> [Exercise instructions]: Only those lines running from the line that contains "same CTA on" through the end of the material are to be written out, each exactly as shown.
___ Material provided ___
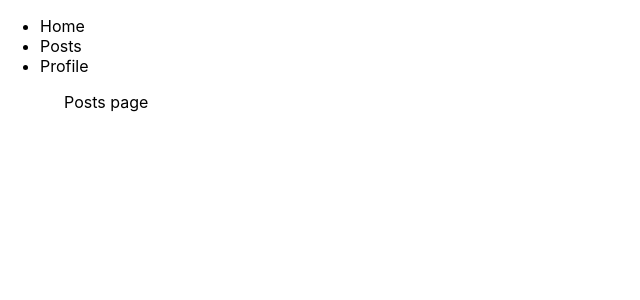
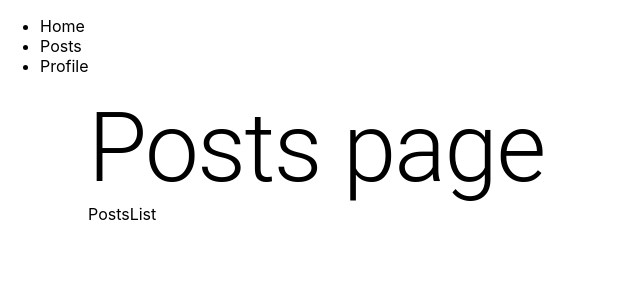
Before and after one commit to mk026/next-ssr-blog, a Next.js app in the folder client/: page /posts in a window 1280 px wide. Shown: the top 300 px of the page, without its empty margins (0-640 px from the left). Built offline with nearby package versions, Linux system fonts and the light colour scheme.

Commit message:
Create posts-list component

```diff
--- /dev/null
+++ b/client/src/components/posts/posts-list/PostsList.tsx
@@ -0,0 +1,7 @@
+import { FC } from "react";
+
+const PostsList: FC = () => {
+  return <div>PostsList</div>;
+};
+
+export default PostsList;
--- a/client/src/pages/posts/index.tsx
+++ b/client/src/pages/posts/index.tsx
@@ -1,7 +1,14 @@
 import type { NextPage } from "next";
+import { Container, Typography } from "@mui/material";
+import PostsList from "../../components/posts/posts-list/PostsList";
 
 const Posts: NextPage = () => {
-  return <div>Posts page</div>;
+  return (
+    <Container>
+      <Typography variant="h1"> Posts page</Typography>
+      <PostsList />
+    </Container>
+  );
 };
 
 export default Posts;
```
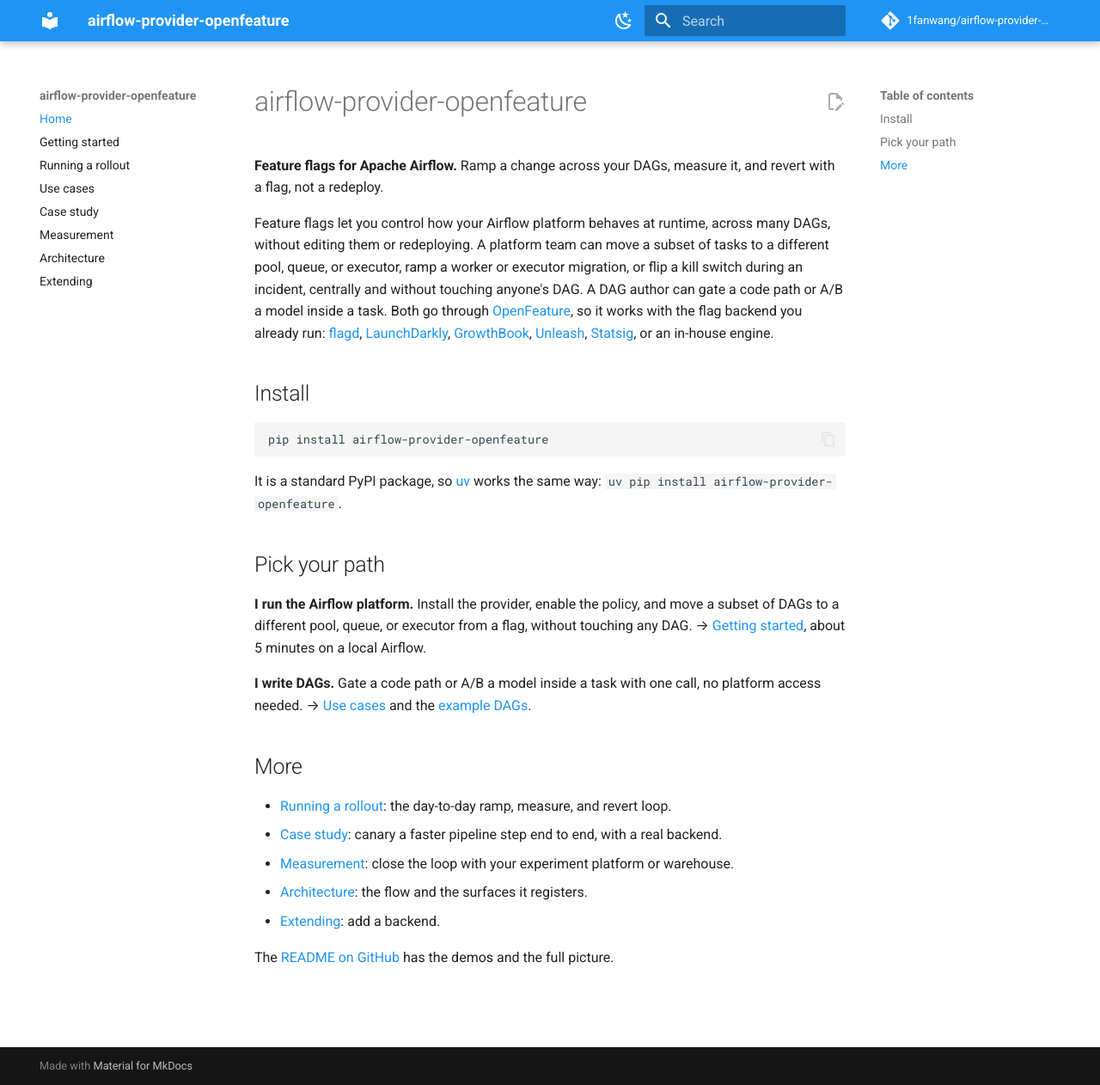
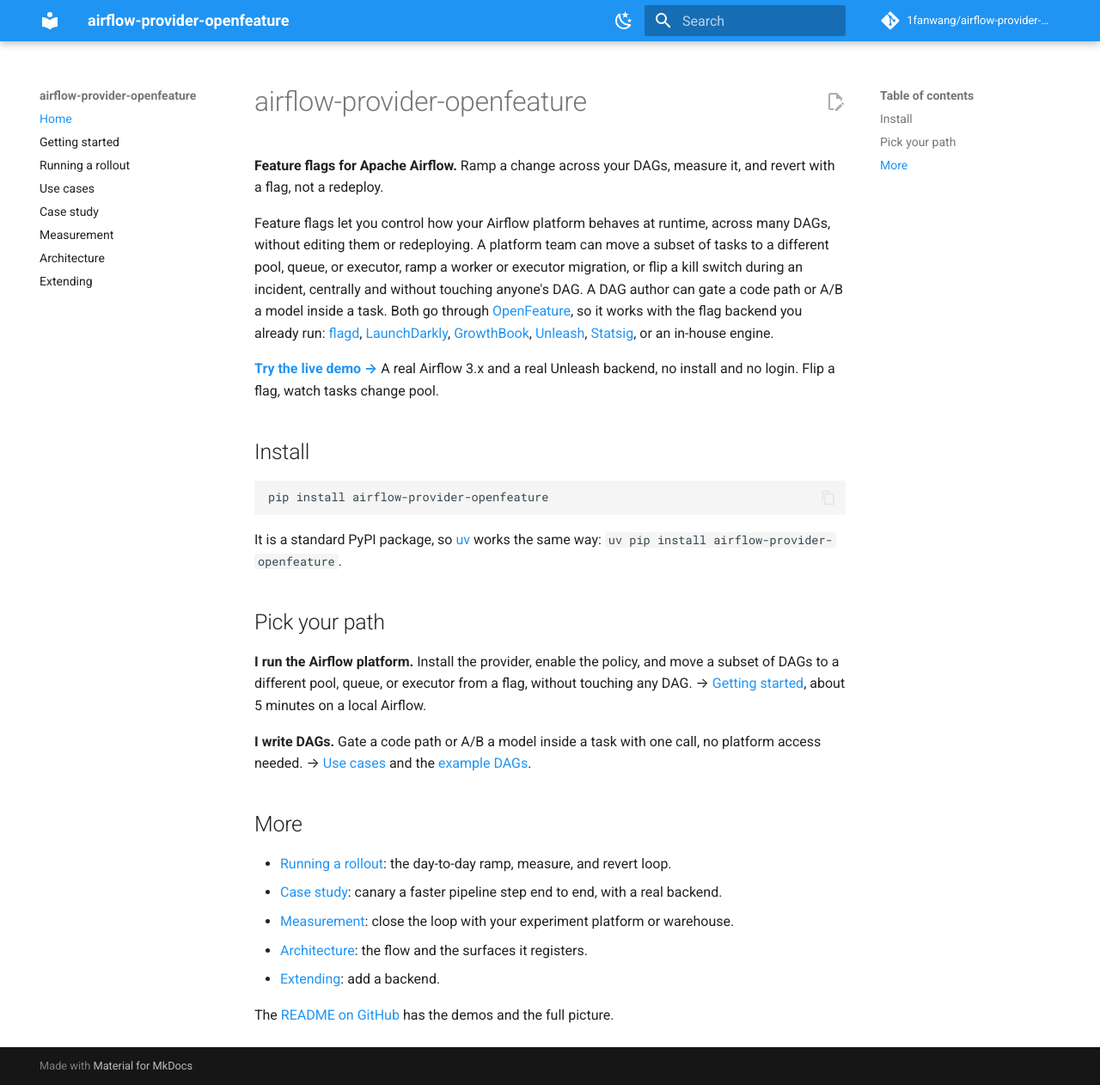
Before and after one commit to 1fanwang/airflow-provider-openfeature, an MkDocs documentation site: the page built from docs/index.md, in a window 1280 px wide and 1262 px high. Shown: the whole window at 86% size. Built offline with MkDocs 1.6.1 and Material for MkDocs 9.7.7, drawn with Linux system fonts in a browser that asks for light colours; comment, search, counter and statistics services are not loaded.

Commit message:
docs: surface the live demo as the zero-install way in (#11)
The README and docs site never linked the always-on hosted demo, so a skeptical
reader had no way to validate the core claim without installing. Add a demo
call-to-action above the fold (real Airflow 3.x + Unleash, no login), a line in
'Start here', a Docs entry cross-linking the example repo, and the same CTA on
the docs landing page.

Signed-off-by: 1fanwang <1fannnw@gmail.com>

```diff
--- a/docs/index.md
+++ b/docs/index.md
@@ -10,6 +10,9 @@
 through [OpenFeature](https://openfeature.dev), so it works with the flag backend you already run:
 [flagd](https://flagd.dev), [LaunchDarkly](https://launchdarkly.com), [GrowthBook](https://www.growthbook.io),
 [Unleash](https://www.getunleash.io), [Statsig](https://statsig.com), or an in-house engine.
+
+[**Try the live demo →**](https://ofopenfeature780983.eastus.cloudapp.azure.com/) A real Airflow 3.x
+and a real Unleash backend, no install and no login. Flip a flag, watch tasks change pool.
 
 ## Install
 
```
Also changed, not shown: README.md (+7 -1 lines).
___
> [Exercise answer]:
'Start here', a Docs entry cross-linking the example repo, and the same CTA on
the docs landing page.

Signed-off-by: 1fanwang <1fannnw@gmail.com>

```diff
--- a/docs/index.md
+++ b/docs/index.md
@@ -10,6 +10,9 @@
 through [OpenFeature](https://openfeature.dev), so it works with the flag backend you already run:
 [flagd](https://flagd.dev), [LaunchDarkly](https://launchdarkly.com), [GrowthBook](https://www.growthbook.io),
 [Unleash](https://www.getunleash.io), [Statsig](https://statsig.com), or an in-house engine.
+
+[**Try the live demo →**](https://ofopenfeature780983.eastus.cloudapp.azure.com/) A real Airflow 3.x
+and a real Unleash backend, no install and no login. Flip a flag, watch tasks change pool.
 
 ## Install
 
```
Also changed, not shown: README.md (+7 -1 lines).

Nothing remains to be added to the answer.